The original intent of copyright law was to give authors and creators the rights to determine how their creative works might be used, reproduced or copied, distributed, adapted, performed, or displayed.
However, in academia and the publishing world today, authors are often required to assign their copyright to their publisher. This means copyright today may not always be protecting the rights of authors, as originally intended, but rather publishers who stand to profit from controlling access and use of the work. (We'll look at authors' rights elsewhere in this guide.)
U.S. copyright law covers original creative works. The term "creative works" covers a wide spectrum of material including research articles, books and manuscripts in any field, artwork (paintings; sculpture; graphics; photographs, etc.), video and audio recordings (on various types of media), musical scores and compositions, architectural designs, video games, software code, unpublished creative works, and more.
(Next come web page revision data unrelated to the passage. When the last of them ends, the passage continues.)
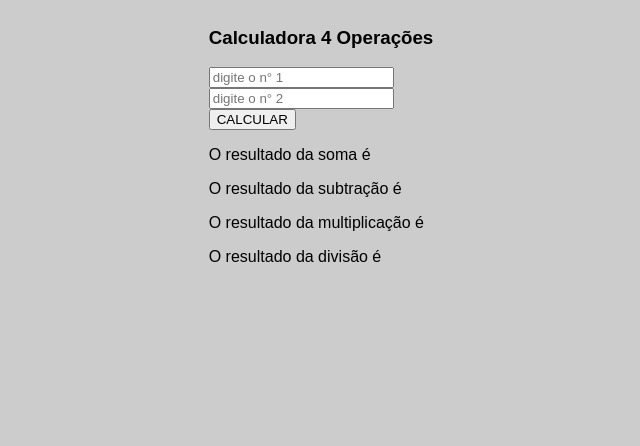
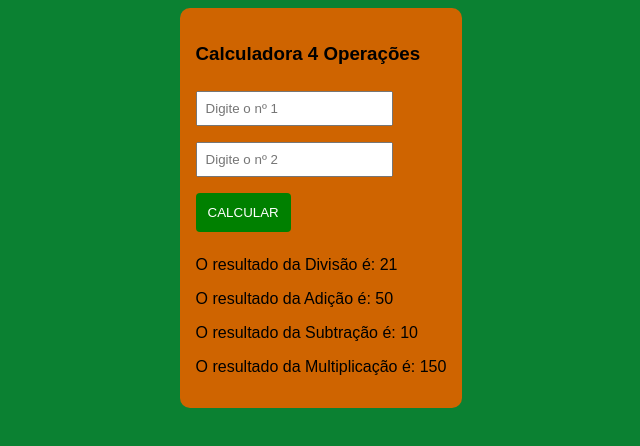
Before and after one commit to Caioh-12/2dsc_leoncio, a plain HTML site: page index.html in a window 1280 px wide. Shown: the whole page, without its empty margins (327-967 px from the left). Drawn offline with Linux system fonts and the light colour scheme.

Commit message:
iniciado o codigo javascript

```diff
--- a/calculadora/css/estilo.css
+++ b/calculadora/css/estilo.css
@@ -2,9 +2,27 @@
     font-family: arial;
 }
 
-body{
+body {
     width: 100%;
     display: flex;
     justify-content: center;
-    background-color: #ccc;
+    background-color: #0b8132;
 }
+.app {
+    background-color: #cf6400;
+    padding: 16px;
+    border-radius: 10px;
+}
+input {
+    margin: 8px 0;
+    padding: 8px;
+    outline: none;
+}
+#btn-calcular {
+    background-color: green;
+    color: #fff;
+    padding: 12px;
+    border: none;
+    cursor: pointer;
+    border-radius: 4px;
+}
--- /dev/null
+++ b/calculadora/js/script.js
@@ -0,0 +1,24 @@
+// faz referencia aos elementos do dom
+const numero1 = document.querySelector('#numero1')
+
+const numero2 = document.querySelector('#numero2')
+
+const btncalcular = document.querySelector('#btn-calcular')
+
+const resultado = document.querySelector('.resultado')
+
+const divisao = document.querySelector('.divisao')
+
+const adicao = document.querySelector('.adicao')
+
+const subtracao = document.querySelector('.subtracao')
+
+const multiplicacao = document.querySelector('.multiplicacao')
+
+
+
+
+// cria a função calcular
+
+
+// adiciona escutar de eventos
--- a/index.html
+++ b/index.html
@@ -4,26 +4,25 @@
     <meta charset="UTF-8">
     <meta name="viewport" content="width=device-width, initial-scale=1.0">
     <link rel="stylesheet" href="./calculadora/css/estilo.css">
+
     <title>Document</title>
 </head>
 <body>
     <div class="app">
         <h3>Calculadora 4 Operações</h3>
         <form class="formulario">
-            <input type="number" id="numero1" placeholder="digite o n° 1"> <br>
-            <input type="number" id="numero2" placeholder="digite o n° 2"> <br>
-            <input type="submit" value="CALCULAR">
-
+            <input type="number" id="numero1" placeholder="Digite o nº 1"><br>
+            <input type="number" id="numero2" placeholder="Digite o nº 2"><br>
+            <input type="submit" id="btn-calcular" value="CALCULAR">
         </form>
-<!--aqui começa a exibição-->
-        <div class="resultado">
-            <p class="soma">O resultado da soma é</p>
-            <p class="subtração">O resultado da subtração é</p>
-            <p class="multiplicação">O resultado da multiplicação é</p>
-            <p class="divisão">O resultado da divisão é</p>
-
-
-        </div>
+        <!-- INICIO DA EXIBIÇÃO -->
+         <div class="resultado">
+            <p class="divisao">O resultado da Divisão é: 21</p>
+            <p class="adicao">O resultado da Adição é: 50</p>
+            <p class="subtracao">O resultado da Subtração é: 10</p>
+            <p class="multiplicacao">O resultado da Multiplicação é: 150</p>
+         </div>
     </div>
+    <script src="./calculadora/js/script.js"></script>
 </body>
 </html>
```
When and how does copyright protection begin?
As soon as a creative work is "fixed in a tangible medium of expression," it is automatically protected by copyright. This means that a saved draft of an original paper is protected, as is the final published version.
There's some jargon in that last paragraph, so let's parse that legal phrase. According to Wex Legal Dictionary from Cornell University Law School, a work is fixed in a tangible medium of expression when:
its embodiment ...by or under the authority of the author, is sufficiently permanent or stable to permit it to be perceived, reproduced, or otherwise communicated for a period of more than transitory duration.
Who holds the copyright? Authors and creators are automatically the copyright holders of their own original "fixed" creative works, unless they sign over their copyrights to someone else. The author or creator does not need to file for a copyright, put a copyright symbol on their online work, or take any action for copyright protection to take effect for their "fixed" creative works.
If an item or material is not considered creative expression in the broadest sense possible, it cannot be copyrighted. Examples here would be sheer facts; a phone book that lists names A-Z; a name or short phrase; plain factual data arranged in a spreadsheet, such as a monthly record of rainfall amounts. Similarly, items that are not cannot be copyrighted. Examples here would be ideas or a speech that is not written down or recorded in any way.
Note that there could be subtle exceptions here. Facts and data are often analyzed, selected, described, interpreted, and organized in an interesting or unique way, and presented in a creative and fixed format - for example, a book called 101 Facts about Bears or a colorful and unique infographic poster poster on Big Data that involved data selection, interpretation, graphic design layout, and so on. Such works (not the facts or data themselves) would be both creative and fixed, and thus protected by copyright.